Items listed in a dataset
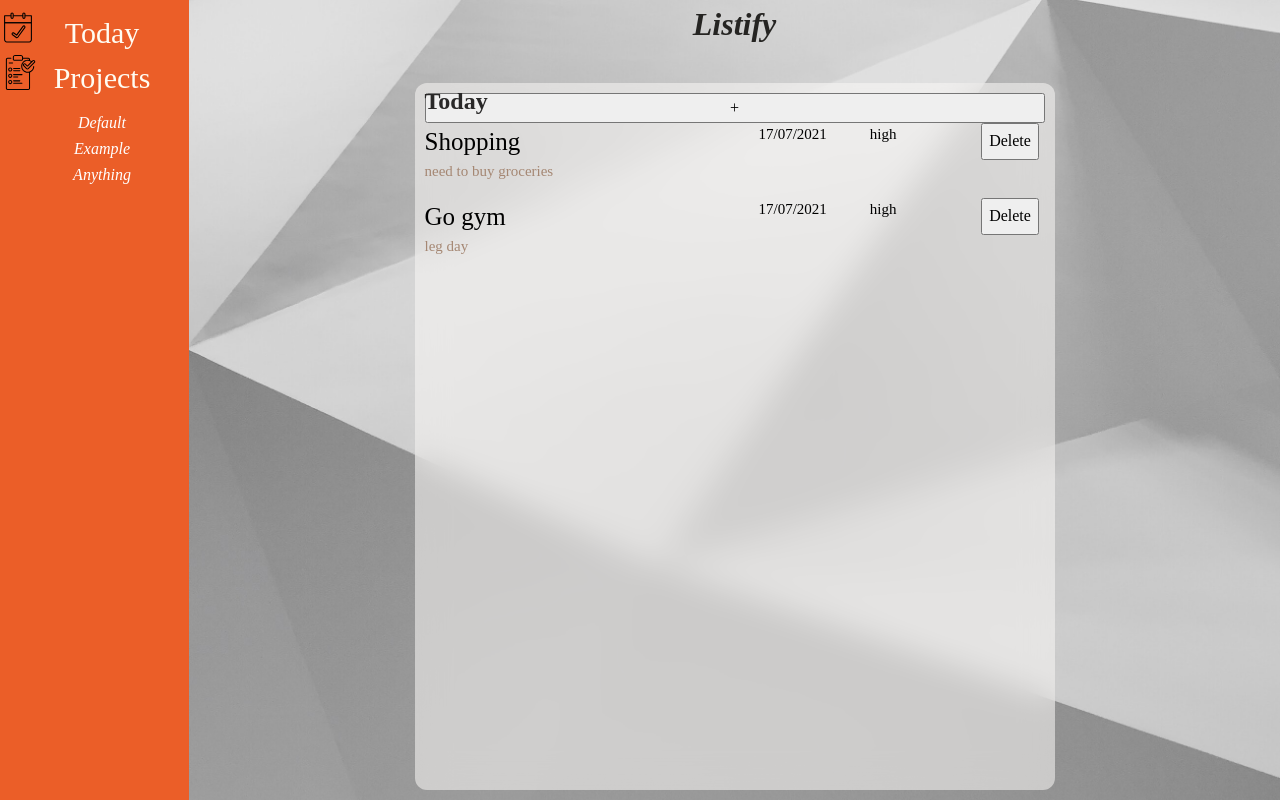
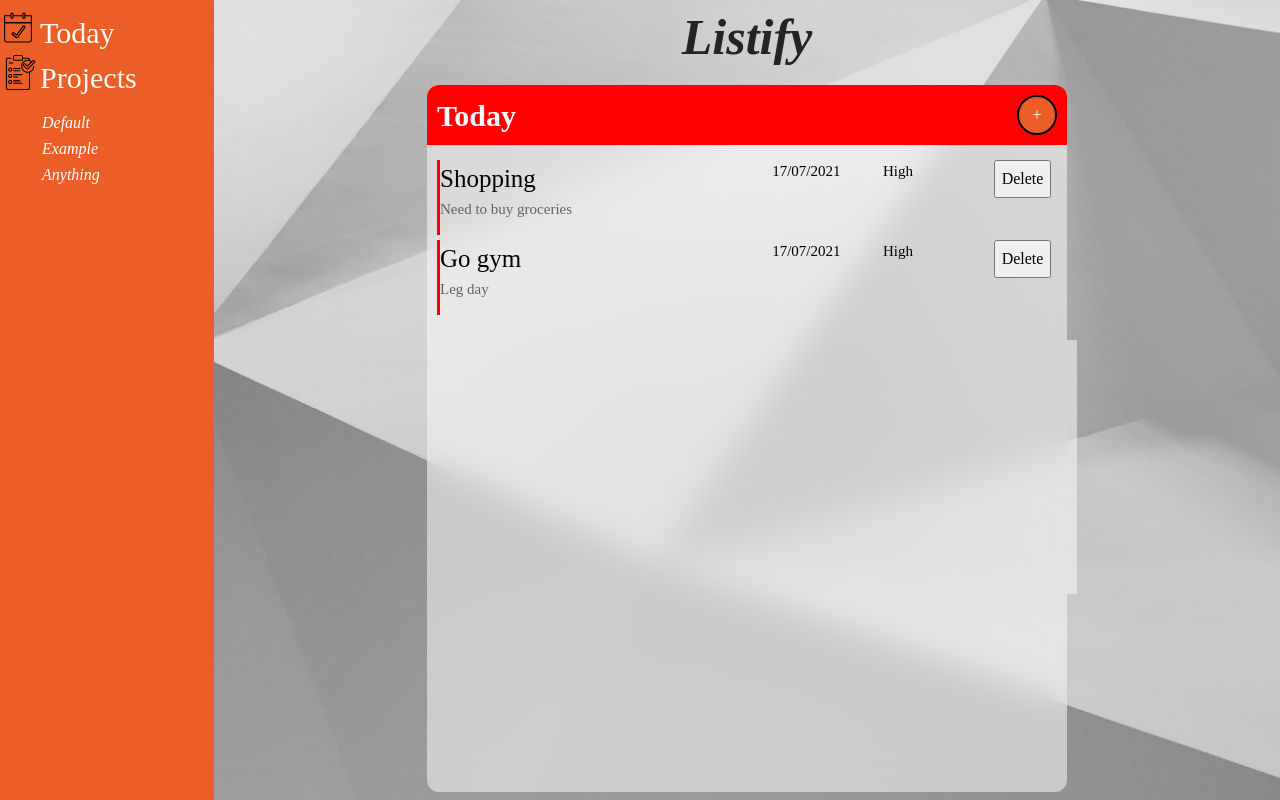
Before and after one commit to hmoh24/todo, a website built with webpack: page dist/index.html in a window 1280 px wide. Built offline with nearby package versions, Linux system fonts and the light colour scheme.

Commit message:
Add files via upload

```diff
--- a/dist/index.html
+++ b/dist/index.html
@@ -21,18 +21,18 @@
       <button id='deleteForm'>X</button>
       <h2>Add To Your List</h2>
       <form id='form'>
-          <label for='title'>Title:</label>
-          <input type='title' id='title' name='title' required>
+          <label for='title'>Title:</label><br>
+          <input type='title' id='title' name='title' required><br>
 
-          <label for='description'>Description:</label>
-          <input type='description' id='description' name='description' required>
+          <label for='description'>Description:</label><br>
+          <input type='description' id='description' name='description' required><br>
 
-          <label for='projectOptions'>Project:</label>
+          <label for='projectOptions'>Project:</label><br>
           <select name='projects' id='projectOptions' required>
-          </select>
+          </select><br>
 
-          <label for='date'>Date:</label>
-          <input type='date' id='date' name='date' required>
+          <label for='date'>Date:</label><br>
+          <input type='date' id='date' name='date' required><br>
 
           <label id='priorityCheckbox'>Priority:</label>
           <label for='high'>
@@ -48,7 +48,7 @@
           <label for='low'>
             Low
             <input type='radio' id='low' name ='priority' value='low'>
-        </label>
+          </label><br>
 
           <input type='submit' id='formSubmit' type='button'></input>
       </form>
--- a/dist/main.css
+++ b/dist/main.css
@@ -99,6 +99,7 @@ h1 {
     grid-column: 2/3;
     justify-self: center;
     font-style: italic;
+    font-size: 50px;
 }
 
 #sideBar {
@@ -136,11 +137,13 @@ h1 {
   height: auto;
   width: 50vw;
   background-color: transparent;
+  margin-top: 60px;
 }
 #formHolder {
     height: 300px;
-    width: 300px;
-    background-color: white ;
+    width: 600px;
+    /* background-color: #eb5e28; */
+    background:linear-gradient(#eb5e28, rgba(255,139,0,1) 100%);
     visibility: visible;
     box-shadow: 0px 0px 10px rgb(177, 175, 175);
     padding: 15px;
@@ -154,20 +157,29 @@ h1 {
     z-index: 99;
 }
 
+#deleteForm {
+  position:absolute;
+  right: 5px;
+  top: 5px;
+}
+
 #titleHolder {
-  background: transparent;
-  border: blue;
+  background: red;
   width: inherit;
   border-top-left-radius: 12px;
   border-top-right-radius: 12px;
   top: 0;
   position: absolute;
   left: 0;
-  height: auto;
+  height: 60px;
   padding-left: 10px;
+  display: flex;
+  align-items: center;
 }
+
 h2 {
-    color: rgb(41, 40, 40)
+    color: rgb(255, 255, 255);
+    font-size: 30px;
 }
 
 .buttonLinks {
@@ -178,7 +190,8 @@ h2 {
     font-size: 30px;
     padding: 0px;
     border: none;
-    margin-left: 15px;
+    margin-left: 40px;
+    display:flex;
 };
 
 .buttonLinks:hover {
@@ -200,7 +213,12 @@ h2 {
     background-color: transparent;
     grid-template-rows: 1fr 1fr;
     grid-template-columns: 6fr 2fr 2fr 1fr;
+    margin-top: 5px;
+    border-left: 3px red solid;
+}
 
+p::first-letter {
+  text-transform:capitalize;
 }
 
 .titleP {
@@ -212,7 +230,7 @@ h2 {
 
 .descP {
     font-size: 15px;
-    color: rgb(165, 135, 115);
+    color: rgb(99, 98, 98);
     grid-row: 2/3;
     grid-column: 1/2;
 }
@@ -279,7 +297,8 @@ h2 {
   border: none;
   color: white;
   font-style: italic;
-  margin-left: 15px;
+  margin-left: 36px;
+  display:flex;
 }
 
 #sideBar button:nth-of-type(3){
@@ -304,3 +323,19 @@ h2 {
 #todayIcon {
   width: 30px;
 }
+
+#addToListBtn {
+  position: absolute;
+  right: 10px;
+  top : 10px;
+  border-radius: 100%;
+  height: 40px;
+  width: 40px;
+  color: white;
+  background-color: #eb5e28;
+  border-style: solid;
+}
+
+#addToListBtn:hover {
+  background-color: #e99878;
+}
```
Also changed, not shown: dist/main.js.
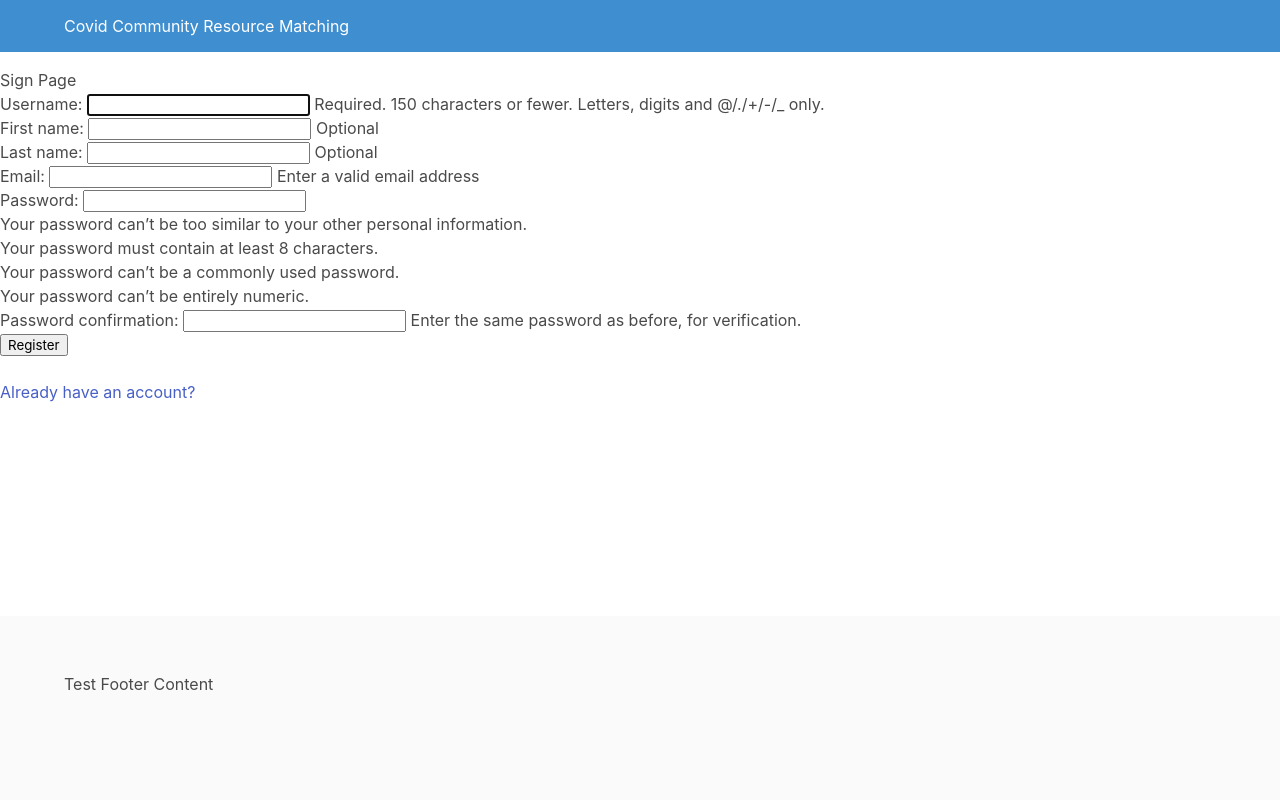
After one commit to Covid19-Resource-Matching/web, a Django app: page /covid/signup/ in a window 1280 px wide. The commit adds this page. Run offline with Django 3.2, Linux system fonts and the light colour scheme; some libraries are stand-ins or nearby versions.

Commit message:
Added signup, reset password, profile update, and deletion.

```diff
--- /dev/null
+++ b/backend/covid/forms.py
@@ -0,0 +1,37 @@
+from django import forms
+from django.contrib.auth.forms import UserCreationForm
+from django.contrib.auth.models import User
+
+# Sign Up Form
+class SignUpForm(UserCreationForm):
+    first_name = forms.CharField(max_length=30, required=False, help_text='Optional')
+    last_name = forms.CharField(max_length=30, required=False, help_text='Optional')
+    email = forms.EmailField(max_length=254, help_text='Enter a valid email address')
+
+    class Meta:
+        model = User
+        fields = [
+            'username',
+            'first_name',
+            'last_name',
+            'email',
+            'password1',
+            'password2',
+            ]
+
+# Profile Form
+class ProfileForm(forms.ModelForm):
+
+    class Meta:
+        model = User
+        fields = [
+            'username',
+            'first_name',
+            'last_name',
+            'email',
+            ]
+
+class UserDeleteForm(forms.ModelForm):
+    class Meta:
+        model = User
+        fields = []   #Form has only submit button.  Empty "fields" list still necessary, though.
--- a/backend/covid/templates/covid/base.html
+++ b/backend/covid/templates/covid/base.html
@@ -22,6 +22,14 @@
 						<a class="navbar-item" href="{% url 'index' %}">
 							Covid Community Resource Matching
 						</a>
+                        {%  if user.is_authenticated %}
+                        <a class="navbar-item" href="{% url 'userprofile' user.id%}">
+							Edit Profile
+						</a>
+                        <a class="navbar-item" href="{% url 'logout' %}">
+							Logout
+						</a>
+                        {% endif %}
 					</div>
 				</div>
 			</nav>
--- /dev/null
+++ b/backend/covid/templates/registration/logged_out.html
@@ -0,0 +1,6 @@
+{% extends "covid/base.html" %}
+
+{% block content %}
+  <p>Logged out!</p>
+  <a href="{% url 'login'%}">Click here to login again.</a>
+{% endblock %}
--- /dev/null
+++ b/backend/covid/templates/registration/password_reset_complete.html
@@ -0,0 +1,6 @@
+{% extends "covid/base.html" %}
+
+{% block content %}
+  <h1>The password has been changed!</h1>
+  <p><a href="{% url 'login' %}">log in again?</a></p>
+{% endblock %}
--- /dev/null
+++ b/backend/covid/templates/registration/password_reset_done.html
@@ -0,0 +1,5 @@
+{% extends "covid/base.html" %}
+
+{% block content %}
+  <p>We've emailed you instructions for setting your password. If they haven't arrived in a few minutes, check your spam folder.</p>
+{% endblock %}
--- /dev/null
+++ b/backend/covid/templates/registration/password_reset_email.html
@@ -0,0 +1,2 @@
+Someone asked for password reset for email {{ email }}. Follow the link below:
+{{ protocol}}://{{ domain }}{% url 'password_reset_confirm' uidb64=uid token=token %}
--- /dev/null
+++ b/backend/covid/templates/registration/signup.html
@@ -0,0 +1,14 @@
+{% extends "covid/base.html" %}
+
+{% block title %}Signup Page{% endblock title %}
+
+{% block content %}
+    <h2>Sign Page</h2>
+    <form method="post">
+        {% csrf_token %}
+        {{ form.as_p }}
+        <button type="submit">Register</button>
+        <br><br>
+        <a href="{% url 'login' %}">Already have an account?</a>
+    </form>
+{% endblock content %}
--- a/backend/covid/urls.py
+++ b/backend/covid/urls.py
@@ -1,6 +1,7 @@
 from django.urls import path
 
 from . import views
+from .views import SignUpView, ProfileView
 
 urlpatterns = [
     path("", views.index, name="index"),
@@ -8,4 +9,7 @@ urlpatterns = [
     path("register_supplier", views.register_supplier, name="register_supplier"),
     path("supplier", views.supplier, name="supplier"),
     path("update_supplies", views.update_supplies, name="update_supplies"),
+    path('signup/', SignUpView.as_view(), name='signup'),
+    path('userprofile/<int:pk>/', ProfileView.as_view(), name='userprofile'),
+    path('deleteuser', views.deleteuser, name='deleteuser'),
 ]
--- a/backend/covid/views.py
+++ b/backend/covid/views.py
@@ -6,7 +6,12 @@ from django.views.decorators.http import require_POST
 from django.contrib.auth.decorators import login_required, user_passes_test
 from django.db.models import Sum, F, Q
 from django.db import transaction
+from django.urls import reverse_lazy
+from django.views import generic
+from django.contrib.auth.models import User
+from django.contrib import messages
 
+from .forms import ProfileForm, SignUpForm, UserDeleteForm
 from .models import Supplier, Descriptor, Request, Supply
 
 
@@ -98,3 +103,33 @@ def update_supplies(request: HttpRequest) -> HttpResponse:
                 supply.save()
 
     return redirect("supplier")
+
+
+@login_required
+def deleteuser(request):
+    if request.method == 'POST':
+        delete_form = UserDeleteForm(request.POST, instance=request.user)
+        user = request.user
+        user.delete()
+        messages.info(request, 'Your account has been deleted.')
+        return redirect('login')
+    else:
+        delete_form = UserDeleteForm(instance=request.user)
+
+    context = {
+        'delete_form': delete_form
+    }
+
+    return render(request, 'registration/userprofile_delete.html', context)
+
+# accounts/views.py
+class SignUpView(generic.CreateView):
+    form_class = SignUpForm
+    success_url = reverse_lazy('login')
+    template_name = 'registration/signup.html'
+
+class ProfileView(generic.UpdateView):
+    model = User
+    form_class = ProfileForm
+    success_url = reverse_lazy('profile')
+    template_name = 'registration/userprofile.html'
--- a/backend/covid_resource_matcher/settings.py
+++ b/backend/covid_resource_matcher/settings.py
@@ -113,3 +113,6 @@ USE_TZ = True
 # https://docs.djangoproject.com/en/3.0/howto/static-files/
 
 STATIC_URL = "/static/"
+
+# Redirect to home URL after login (Default redirects to /accounts/profile/)
+LOGIN_REDIRECT_URL = '/covid/profile'
--- a/backend/covid_resource_matcher/urls.py
+++ b/backend/covid_resource_matcher/urls.py
@@ -17,6 +17,7 @@ from django.contrib import admin
 from django.urls import path, include
 
 urlpatterns = [
+    path("accounts/", include("covid.urls")),
     path("accounts/", include("django.contrib.auth.urls")),
     path("covid/", include("covid.urls")),
     path("admin/", admin.site.urls),
```
Also changed, not shown: backend/covid/templates/registration/password_reset_confirm.html (added, +29 -0 lines), backend/covid/templates/registration/password_reset_form.html (added, +13 -0 lines), backend/covid/templates/registration/userprofile.html (added, +16 -0 lines), backend/covid/templates/registration/userprofile_delete.html (added, +22 -0 lines).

■ Work task
Show all lines from the records above where the word "type" occurs.

■ Response to this exercise
-          <input type='title' id='title' name='title' required>
+          <input type='title' id='title' name='title' required><br>
-          <input type='description' id='description' name='description' required>
+          <input type='description' id='description' name='description' required><br>
-          <input type='date' id='date' name='date' required>
+          <input type='date' id='date' name='date' required><br>
             <input type='radio' id='low' name ='priority' value='low'>
           <input type='submit' id='formSubmit' type='button'></input>
 #sideBar button:nth-of-type(3){
+        <button type="submit">Register</button>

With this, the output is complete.